In conversations all over town, people realized they were living history: momentous revelations about peril inside the West Wing, just as "The Trump Show" was headed overseas for the first time.

Axios' Jonathan Swan is in 24/7 communication with White House sources, and tapped out this gripping postcard on his iPhone:

[M]ost WH officials I've spoken to privately this week are closer to being numb than panicked. Those who went through the campaign with Trump are numb to the crises and thought so many times before that *this* would be the one to break Trump. They've been wrong so many times before — the vast majority of Trump campaign staff, no matter their public posturing, thought Clinton would crush him.
They view their boss as completely undisciplined and self-destructive. They're exasperated by him ... They're sick and tired of the media feeding frenzy. But even in their most frustrated moments, they'll admit that Trump has got some special resilience that they can't begin to understand. A coat of protection that almost seems supernatural to them.
White House sources have texted me this week asking how bad I think the story of the day is. One asked me whether I thought Trump's private comments to Comey were a better story or worse for Trump than the release of the "Access Hollywood" tape. Those who were there for "Access Hollywood" have no idea what it would take to sink Trump.

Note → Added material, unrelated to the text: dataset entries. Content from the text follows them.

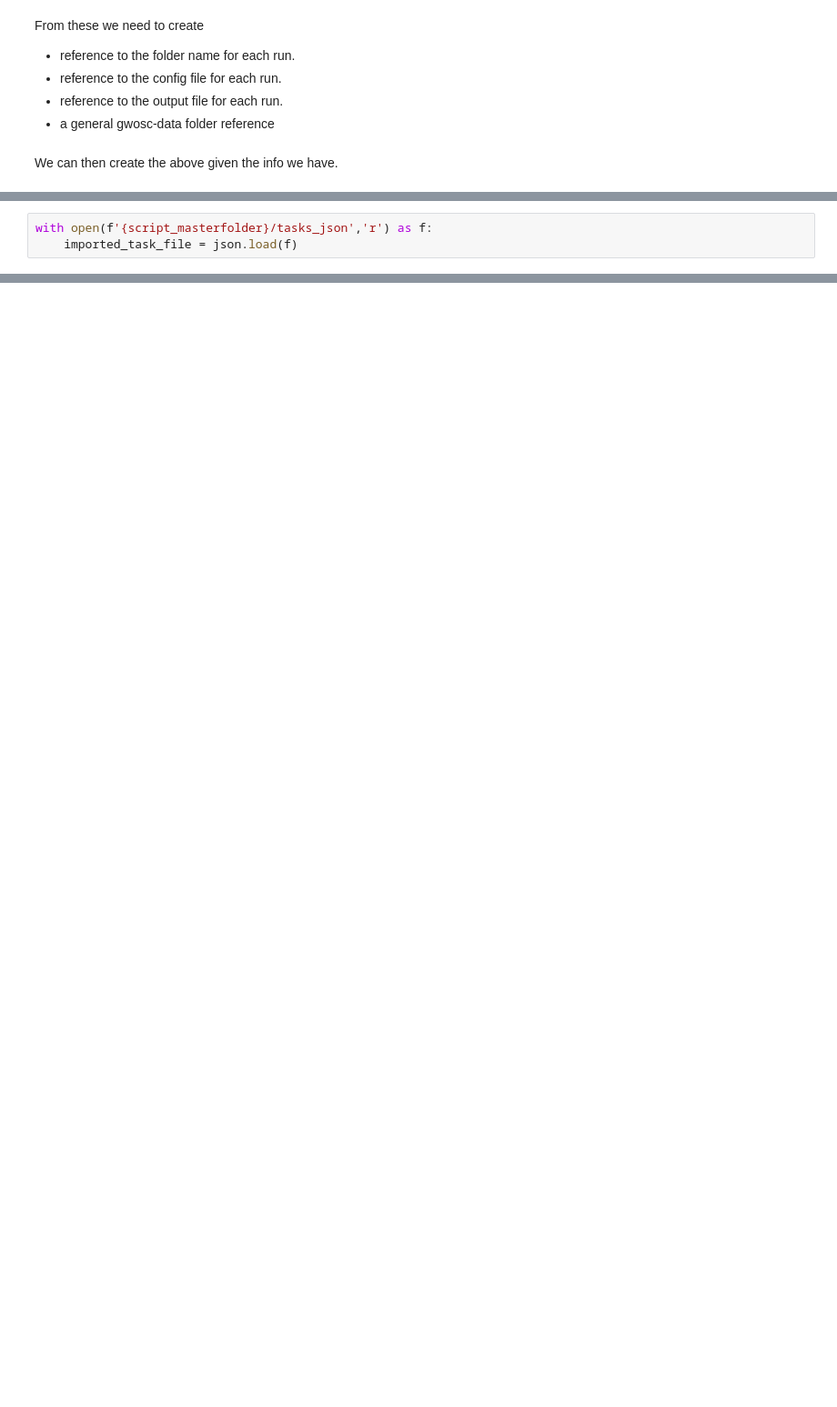
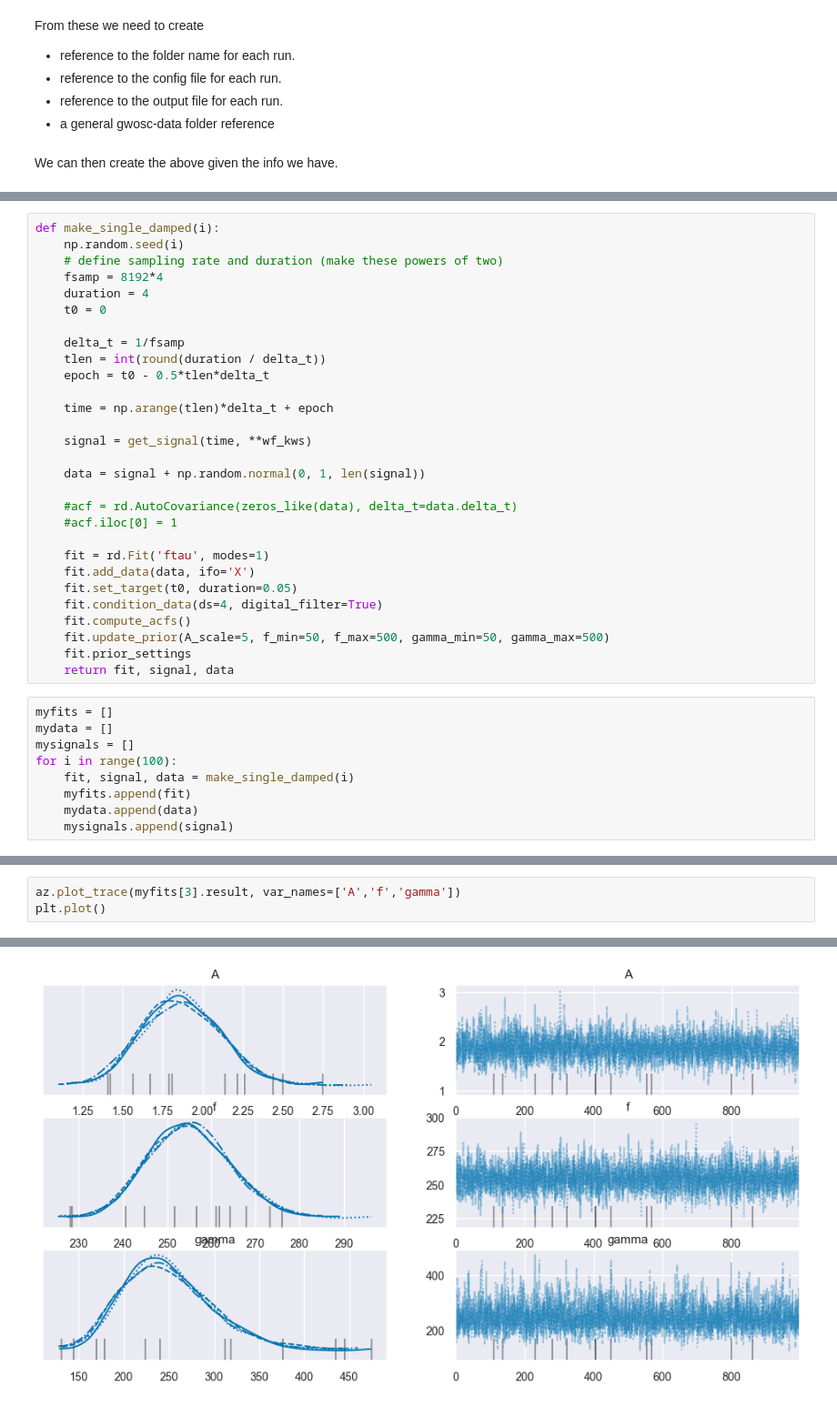
Before and after one commit to Potatoasad/ringdown-CLI, a Jupyter notebook: scratch/task-maker.ipynb, the cells around one changed output, grey strips where cells are left out. Shown at 91% size. Drawn from its saved outputs; the diff is of its cells as text; blank space fills up the shorter version.

```diff
--- a/scratch/task-maker.ipynb
+++ b/scratch/task-maker.ipynb
@@ -370,3 +463,0 @@ with open(f'{script_masterfolder}/tasks_json','w') as tasks_json:
-# %%
-with open(f'{script_masterfolder}/tasks_json','r') as f:
-    imported_task_file = json.load(f)
@@ -392,0 +508,38 @@ imported_task_file
+# %%
+def make_single_damped(i):
+    np.random.seed(i)
+    # define sampling rate and duration (make these powers of two)
+    fsamp = 8192*4
+    duration = 4
+    t0 = 0
+
+    delta_t = 1/fsamp
+    tlen = int(round(duration / delta_t))
+    epoch = t0 - 0.5*tlen*delta_t
+
+    time = np.arange(tlen)*delta_t + epoch
+
+    signal = get_signal(time, **wf_kws)
+
+    data = signal + np.random.normal(0, 1, len(signal))
+
+    #acf = rd.AutoCovariance(zeros_like(data), delta_t=data.delta_t)
+    #acf.iloc[0] = 1
+
+    fit = rd.Fit('ftau', modes=1)
+    fit.add_data(data, ifo='X')
+    fit.set_target(t0, duration=0.05)
+    fit.condition_data(ds=4, digital_filter=True)
+    fit.compute_acfs()
+    fit.update_prior(A_scale=5, f_min=50, f_max=500, gamma_min=50, gamma_max=500)
+    fit.prior_settings
+    return fit, signal, data
+# %%
+myfits = []
+mydata = []
+mysignals = []
+for i in range(100):
+    fit, signal, data = make_single_damped(i)
+    myfits.append(fit)
+    mydata.append(data)
+    mysignals.append(signal)
@@ -392,0 +552,4 @@ imported_task_file
+# %%
+az.plot_trace(myfits[3].result, var_names=['A','f','gamma'])
+plt.plot()
+# %% [output]
@@ -392,0 +557 @@ imported_task_file
+[figure, added]
```
Also changed, not shown: parts of 19 cells of this notebook, 12 other files.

After we talked, Swan sent this P.S.: "The core Trumpers from the campaign — who view themselves as loyal to Trump above all else — are completely unfazed by the Russia and Comey revelations. They're just swinging for Trump and have no qualms working to defend him."

Go deeper

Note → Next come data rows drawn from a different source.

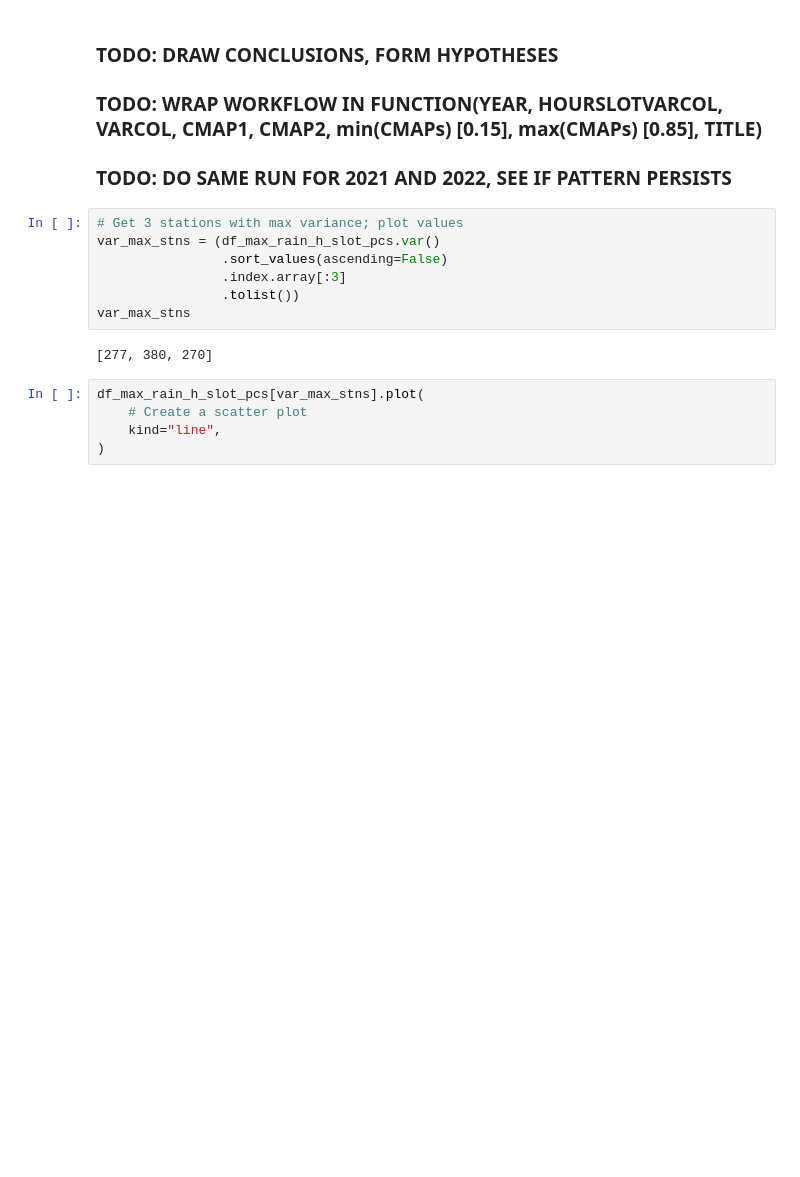
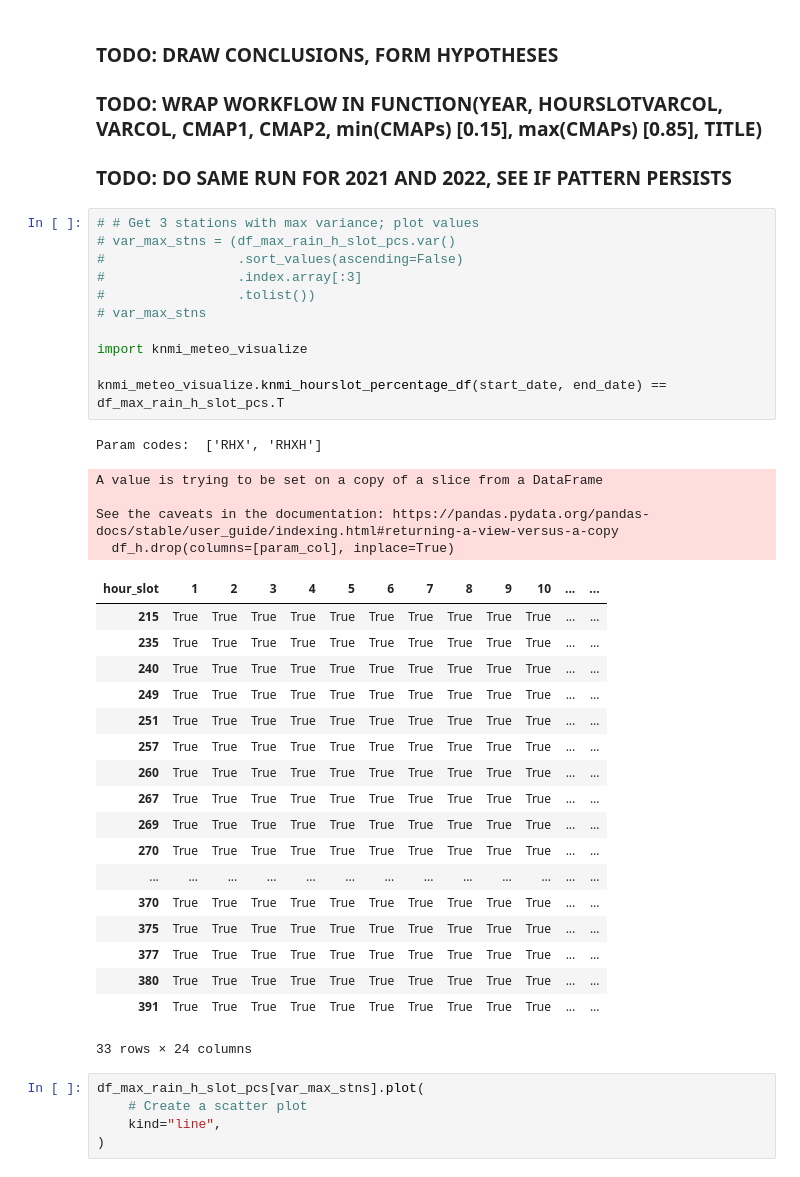
Before and after one commit to tomrooijakkers/data-science-portfolio, a Jupyter notebook: knmi-weather/02-knmi_data_visualization.ipynb, the cells around one changed output. Drawn from its saved outputs; the diff is of its cells as text; blank space fills up the shorter version.

```diff
--- a/knmi-weather/02-knmi_data_visualization.ipynb
+++ b/knmi-weather/02-knmi_data_visualization.ipynb
@@ -468,14 +468,40 @@ plt.show()
 
 ### TODO: DO SAME RUN FOR 2021 AND 2022, SEE IF PATTERN PERSISTS
 # %%
-# Get 3 stations with max variance; plot values
-var_max_stns = (df_max_rain_h_slot_pcs.var()
-                .sort_values(ascending=False)
-                .index.array[:3]
-                .tolist())
-var_max_stns
+# # Get 3 stations with max variance; plot values
+# var_max_stns = (df_max_rain_h_slot_pcs.var()
+#                 .sort_values(ascending=False)
+#                 .index.array[:3]
+#                 .tolist())
+# var_max_stns
+
+import knmi_meteo_visualize
+
+knmi_meteo_visualize.knmi_hourslot_percentage_df(start_date, end_date) == df_max_rain_h_slot_pcs.T
 # %% [output]
-[277, 380, 270]
+Param codes:  ['RHX', 'RHXH']
+A value is trying to be set on a copy of a slice from a DataFrame
+
+See the caveats in the documentation: https://pandas.pydata.org/pandas-docs/stable/user_guide/indexing.html#returning-a-view-versus-a-copy
+  df_h.drop(columns=[param_col], inplace=True)
+| hour_slot | 1 | 2 | 3 | 4 | 5 | 6 | 7 | 8 | 9 | 10 | ... | ... |
+| 215 | True | True | True | True | True | True | True | True | True | True | ... | ... |
+| 235 | True | True | True | True | True | True | True | True | True | True | ... | ... |
+| 240 | True | True | True | True | True | True | True | True | True | True | ... | ... |
+| 249 | True | True | True | True | True | True | True | True | True | True | ... | ... |
+| 251 | True | True | True | True | True | True | True | True | True | True | ... | ... |
+| 257 | True | True | True | True | True | True | True | True | True | True | ... | ... |
+| 260 | True | True | True | True | True | True | True | True | True | True | ... | ... |
+| 267 | True | True | True | True | True | True | True | True | True | True | ... | ... |
+| 269 | True | True | True | True | True | True | True | True | True | True | ... | ... |
+| 270 | True | True | True | True | True | True | True | True | True | True | ... | ... |
+| ... | ... | ... | ... | ... | ... | ... | ... | ... | ... | ... | ... | ... |
+| 370 | True | True | True | True | True | True | True | True | True | True | ... | ... |
+| 375 | True | True | True | True | True | True | True | True | True | True | ... | ... |
+| 377 | True | True | True | True | True | True | True | True | True | True | ... | ... |
+| 380 | True | True | True | True | True | True | True | True | True | True | ... | ... |
+| 391 | True | True | True | True | True | True | True | True | True | True | ... | ... |
+33 rows × 24 columns
 # %%
 df_max_rain_h_slot_pcs[var_max_stns].plot(
     # Create a scatter plot
```
Also changed, not shown: 2 other files.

U.S. coronavirus updates: Death toll hits 3,900

Data: The Center for Systems Science and Engineering at Johns Hopkins; Map: Andrew Witherspoon/Axios

The U.S. death toll from the novel coronavirus has just hit 3,900, per Johns Hopkins data.

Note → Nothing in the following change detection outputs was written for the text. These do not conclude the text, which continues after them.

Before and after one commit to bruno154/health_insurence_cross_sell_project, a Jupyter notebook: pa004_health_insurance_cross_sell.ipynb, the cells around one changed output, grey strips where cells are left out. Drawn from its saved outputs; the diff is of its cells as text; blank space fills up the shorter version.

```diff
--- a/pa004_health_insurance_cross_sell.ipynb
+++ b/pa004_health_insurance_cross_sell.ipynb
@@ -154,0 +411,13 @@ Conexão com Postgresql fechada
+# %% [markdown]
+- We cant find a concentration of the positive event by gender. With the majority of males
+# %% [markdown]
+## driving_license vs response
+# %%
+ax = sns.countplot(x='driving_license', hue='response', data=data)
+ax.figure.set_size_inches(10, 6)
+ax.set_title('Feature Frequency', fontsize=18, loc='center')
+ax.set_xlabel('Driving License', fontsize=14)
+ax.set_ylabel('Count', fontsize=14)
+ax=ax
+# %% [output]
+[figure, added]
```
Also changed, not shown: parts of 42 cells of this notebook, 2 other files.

Details: Tuesday night's grim milestone came hours after President Trump said it's "going to be a very painful two weeks," with projections indicating the novel coronavirus could kill 100,000–240,000 Americans — even with strict social distancing guidelines in place. "They are going to be facing a war zone," he said of medical workers.

Go deeperArrowUpdated 13 mins ago - Health

World coronavirus updates: UN warns of recession with "no parallel" to recent past

Data: The Center for Systems Science and Engineering at Johns Hopkins, the CDC, and China's Health Ministry. Note: China numbers are for the mainland only and U.S. numbers include repatriated citizens and confirmed plus presumptive cases from the CDC

The novel coronavirus pandemic is the "greatest test" the world has faced together since the formation of the United Nations just after the Second World War ended in 1945, UN chief António Guterres said Tuesday.

The big picture: COVID-19 cases surged past 858,000 and the death toll exceeded 42,000 Tuesday night, per Johns Hopkins data. Italy reported more than 12,000 deaths.

Go deeperArrowUpdated 18 mins ago - Health

Coronavirus dashboard

Illustration: Sarah Grillo/Axios

  1. Global: Total confirmed cases as of 10 p.m. ET: 857,957 — Total deaths: 42,139 — Total recoveries: 178,091.
  2. U.S.: Leads the world in confirmed cases. Total confirmed cases as of 10 p.m. ET: 188,547 — Total deaths: 3,899 — Total recoveries: 7,068.
  3. Business updates: Should you pay your rent or mortgage during the coronavirus pandemic? Find out if you are protected under the CARES Act.
  4. Public health updates: More than 400 long-term care facilities across the U.S. report patients with coronavirus — Older adults and people with underlying health conditions are more at risk, new data shows.
  5. Federal government latest: President Trump said the next two weeks would be "very painful," with projections indicating the virus could kill 100,000–240,000 Americans.
  6. Coronavirus in custody: Inmates in all U.S. federal prisons are set to enter a 14-day quarantine on April 1. A federal judge on Tuesday ordered U.S. Immigration and Customs Enforcement to release 10 detained immigrants who are at risk of contracting COVID-19 while in confinement.
  7. U.S.S. Theodore Roosevelt: Captain of nuclear aircraft carrier docked in Guam pleaded with the U.S. Navy for more resources after more than 100 members of his crew tested positive.
  8. What should I do? Answers about the virus from Axios expertsWhat to know about social distancingQ&A: Minimizing your coronavirus risk.
  9. Other resources: CDC on how to avoid the virus, what to do if you get it.

Subscribe to Mike Allen's Axios AM to follow our coronavirus coverage each morning from your inbox.